REQUIRED ACTION: Among the records below, how many lines contain "Comments"? State the number and nothing more.

SUPPLIED MATERIAL:
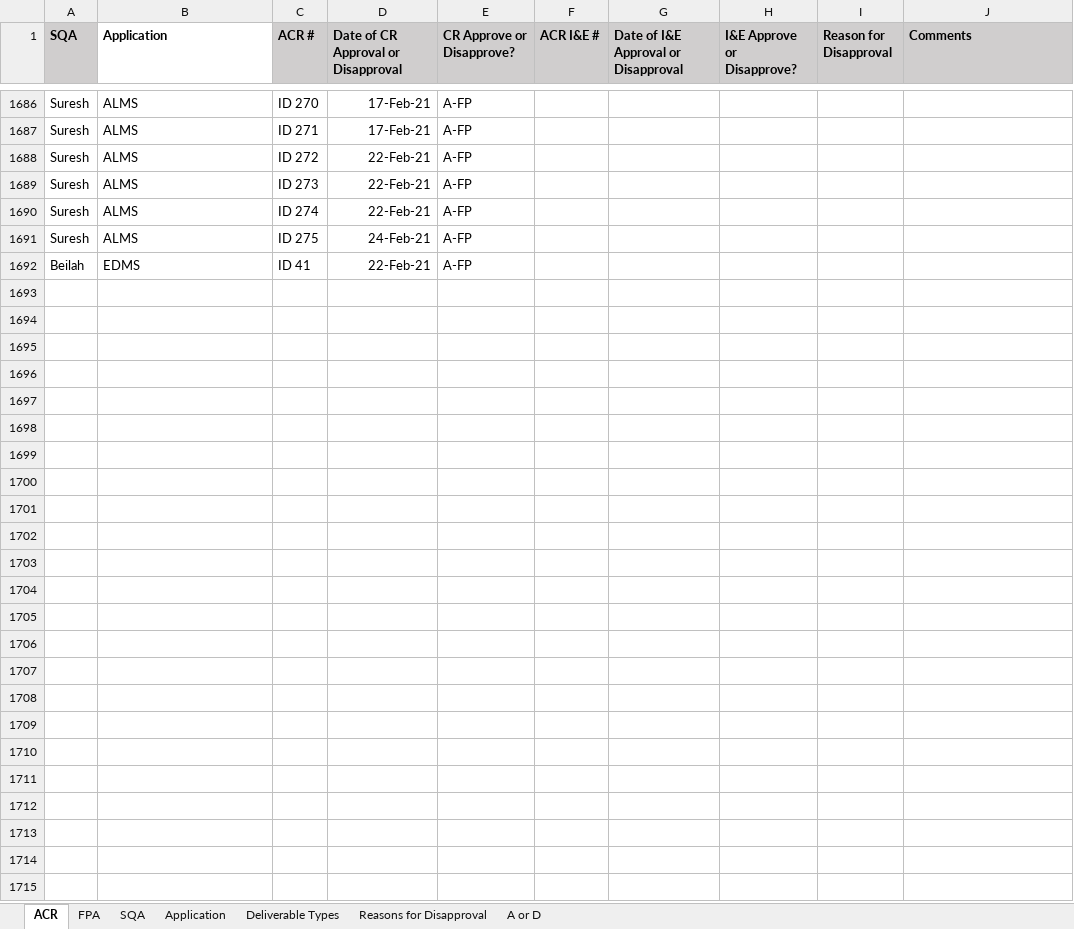
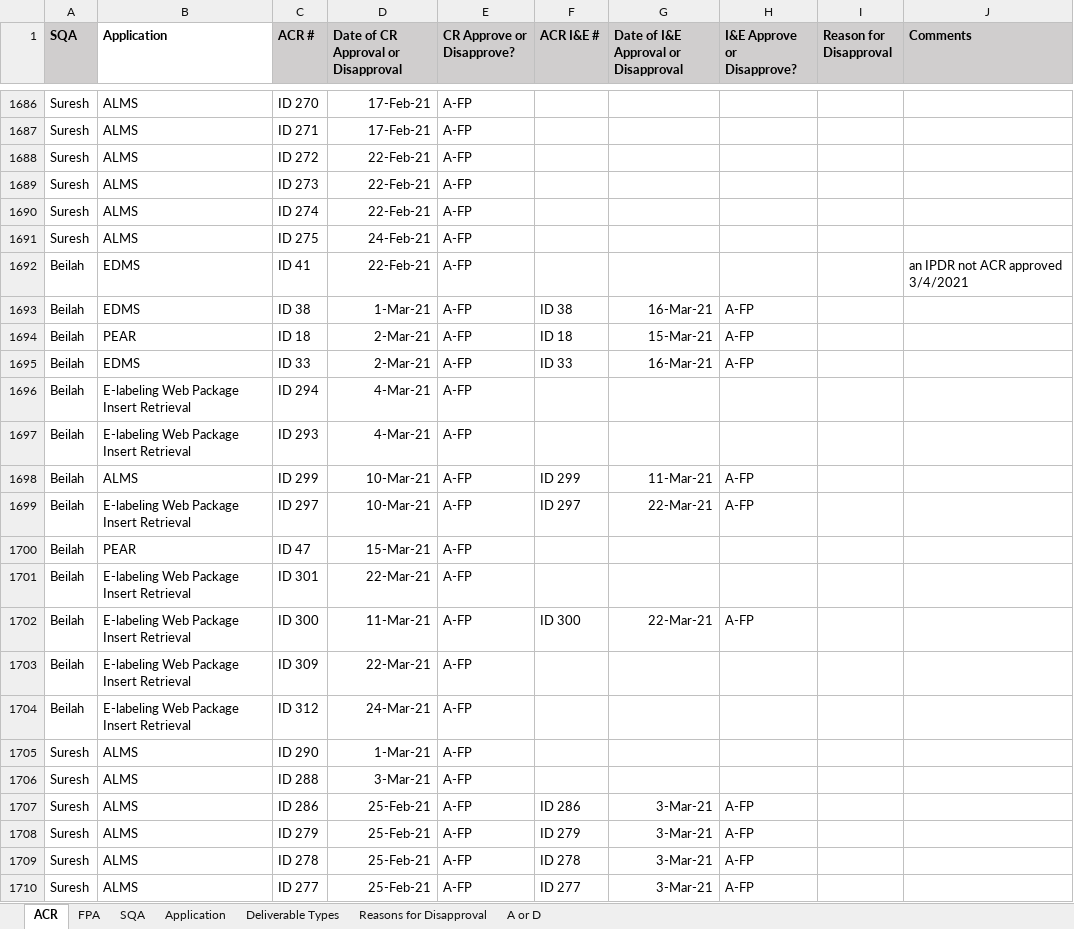
Before and after one commit to ab9sq/firstPassAcceptance, an Excel workbook: data/First Pass Acceptance.xlsx, sheet ACR, drawn as a sheet; only a part is shown, gaps mark what is left out; values as stored, in another font and other column widths than the file's, no borders; the diff covers the shown part only; the diff names each change by its address in the sheet, - before the commit and + after, or states it on an @@ line.

```diff
--- a/data/First Pass Acceptance.xlsx (sheet ACR)
+++ b/data/First Pass Acceptance.xlsx (sheet ACR)
-J1692 (Comments): (empty)
+J1692 (Comments): an IPDR not ACR approved 3/4/2021
+row 1693: Beilah | EDMS | ID 38 | 1-Mar-21 | A-FP | ID 38 | 16-Mar-21 | A-FP
+row 1694: Beilah | PEAR | ID 18 | 2-Mar-21 | A-FP | ID 18 | 15-Mar-21 | A-FP
+row 1695: Beilah | EDMS | ID 33 | 2-Mar-21 | A-FP | ID 33 | 16-Mar-21 | A-FP
+row 1696: Beilah | E-labeling Web Package Insert Retrieval | ID 294 | 4-Mar-21 | A-FP
+row 1697: Beilah | E-labeling Web Package Insert Retrieval | ID 293 | 4-Mar-21 | A-FP
+row 1698: Beilah | ALMS | ID 299 | 10-Mar-21 | A-FP | ID 299 | 11-Mar-21 | A-FP
+row 1699: Beilah | E-labeling Web Package Insert Retrieval | ID 297 | 10-Mar-21 | A-FP | ID 297 | 22-Mar-21 | A-FP
+row 1700: Beilah | PEAR | ID 47 | 15-Mar-21 | A-FP
+row 1701: Beilah | E-labeling Web Package Insert Retrieval | ID 301 | 22-Mar-21 | A-FP
+row 1702: Beilah | E-labeling Web Package Insert Retrieval | ID 300 | 11-Mar-21 | A-FP | ID 300 | 22-Mar-21 | A-FP
+row 1703: Beilah | E-labeling Web Package Insert Retrieval | ID 309 | 22-Mar-21 | A-FP
+row 1704: Beilah | E-labeling Web Package Insert Retrieval | ID 312 | 24-Mar-21 | A-FP
+row 1705: Suresh | ALMS | ID 290 | 1-Mar-21 | A-FP
+row 1706: Suresh | ALMS | ID 288 | 3-Mar-21 | A-FP
+row 1707: Suresh | ALMS | ID 286 | 25-Feb-21 | A-FP | ID 286 | 3-Mar-21 | A-FP
+row 1708: Suresh | ALMS | ID 279 | 25-Feb-21 | A-FP | ID 279 | 3-Mar-21 | A-FP
+row 1709: Suresh | ALMS | ID 278 | 25-Feb-21 | A-FP | ID 278 | 3-Mar-21 | A-FP
+row 1710: Suresh | ALMS | ID 277 | 25-Feb-21 | A-FP | ID 277 | 3-Mar-21 | A-FP
```
Also changed, not shown: 34 added rows and 3 edited cells elsewhere in this sheet, sheet FPA, sheet Application, sheet Deliverable Types, data/First Pass Acceptance_Dallas.xlsx, data/First Pass Acceptance_Wiesbaden.xlsx, 3 other files.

ANSWER: 2